## Work to complete:
Count the lines below that contain the word "children", and give only that number.

## Data records:
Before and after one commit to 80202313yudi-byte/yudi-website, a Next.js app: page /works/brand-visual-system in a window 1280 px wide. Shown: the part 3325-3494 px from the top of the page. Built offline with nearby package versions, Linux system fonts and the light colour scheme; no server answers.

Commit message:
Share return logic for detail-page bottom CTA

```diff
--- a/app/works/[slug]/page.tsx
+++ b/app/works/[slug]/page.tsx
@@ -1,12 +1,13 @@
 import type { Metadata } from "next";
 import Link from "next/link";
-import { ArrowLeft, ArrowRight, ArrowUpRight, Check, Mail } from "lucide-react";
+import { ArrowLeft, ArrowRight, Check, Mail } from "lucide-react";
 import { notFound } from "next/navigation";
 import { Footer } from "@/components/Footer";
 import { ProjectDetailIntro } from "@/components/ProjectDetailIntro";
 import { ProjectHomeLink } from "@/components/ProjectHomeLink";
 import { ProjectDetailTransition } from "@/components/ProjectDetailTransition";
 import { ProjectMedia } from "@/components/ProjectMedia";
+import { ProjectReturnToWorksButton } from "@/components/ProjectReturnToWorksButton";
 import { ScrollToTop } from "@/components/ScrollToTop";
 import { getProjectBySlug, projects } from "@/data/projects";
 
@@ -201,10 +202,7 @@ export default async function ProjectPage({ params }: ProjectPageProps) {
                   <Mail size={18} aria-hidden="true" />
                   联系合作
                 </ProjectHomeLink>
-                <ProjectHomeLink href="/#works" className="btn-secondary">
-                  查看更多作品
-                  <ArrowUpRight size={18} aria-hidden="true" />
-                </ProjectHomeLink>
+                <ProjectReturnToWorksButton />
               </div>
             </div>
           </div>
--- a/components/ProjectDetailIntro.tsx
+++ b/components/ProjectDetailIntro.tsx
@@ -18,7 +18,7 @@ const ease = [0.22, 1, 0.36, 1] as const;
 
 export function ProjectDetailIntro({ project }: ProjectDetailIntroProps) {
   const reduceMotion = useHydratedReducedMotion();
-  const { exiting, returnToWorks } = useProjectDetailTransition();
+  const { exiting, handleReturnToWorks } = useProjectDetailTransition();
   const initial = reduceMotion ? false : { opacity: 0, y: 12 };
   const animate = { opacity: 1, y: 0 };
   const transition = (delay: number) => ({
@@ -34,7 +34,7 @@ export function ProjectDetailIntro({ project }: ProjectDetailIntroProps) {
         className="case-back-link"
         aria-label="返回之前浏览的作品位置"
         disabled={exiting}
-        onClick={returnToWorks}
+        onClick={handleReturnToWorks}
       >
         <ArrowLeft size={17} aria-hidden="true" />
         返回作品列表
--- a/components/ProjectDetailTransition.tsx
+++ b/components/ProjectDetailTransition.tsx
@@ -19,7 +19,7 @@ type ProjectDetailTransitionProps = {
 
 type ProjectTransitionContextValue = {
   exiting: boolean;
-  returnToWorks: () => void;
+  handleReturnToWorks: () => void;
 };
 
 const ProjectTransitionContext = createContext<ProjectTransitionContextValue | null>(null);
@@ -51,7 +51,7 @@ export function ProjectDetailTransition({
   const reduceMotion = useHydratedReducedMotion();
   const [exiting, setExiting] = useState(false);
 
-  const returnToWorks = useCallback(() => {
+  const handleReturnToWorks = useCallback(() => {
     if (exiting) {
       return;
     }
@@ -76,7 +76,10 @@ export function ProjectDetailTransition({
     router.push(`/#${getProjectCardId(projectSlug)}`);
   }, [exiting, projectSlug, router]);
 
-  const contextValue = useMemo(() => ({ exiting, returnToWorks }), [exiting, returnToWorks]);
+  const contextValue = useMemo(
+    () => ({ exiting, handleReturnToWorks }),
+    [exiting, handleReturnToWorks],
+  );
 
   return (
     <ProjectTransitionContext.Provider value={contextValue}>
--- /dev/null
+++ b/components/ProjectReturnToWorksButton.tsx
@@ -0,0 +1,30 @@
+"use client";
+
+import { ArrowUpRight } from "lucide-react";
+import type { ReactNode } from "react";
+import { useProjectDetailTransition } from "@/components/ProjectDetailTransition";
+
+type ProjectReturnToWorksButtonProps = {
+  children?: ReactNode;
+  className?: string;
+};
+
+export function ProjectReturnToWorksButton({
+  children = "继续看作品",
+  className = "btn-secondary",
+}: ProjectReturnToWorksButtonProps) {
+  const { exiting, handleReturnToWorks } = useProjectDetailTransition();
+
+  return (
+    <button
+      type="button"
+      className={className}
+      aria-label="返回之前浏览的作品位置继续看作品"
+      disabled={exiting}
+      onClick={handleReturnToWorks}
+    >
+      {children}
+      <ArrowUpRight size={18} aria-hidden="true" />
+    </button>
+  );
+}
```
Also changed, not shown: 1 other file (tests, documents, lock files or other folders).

## Task solution:
3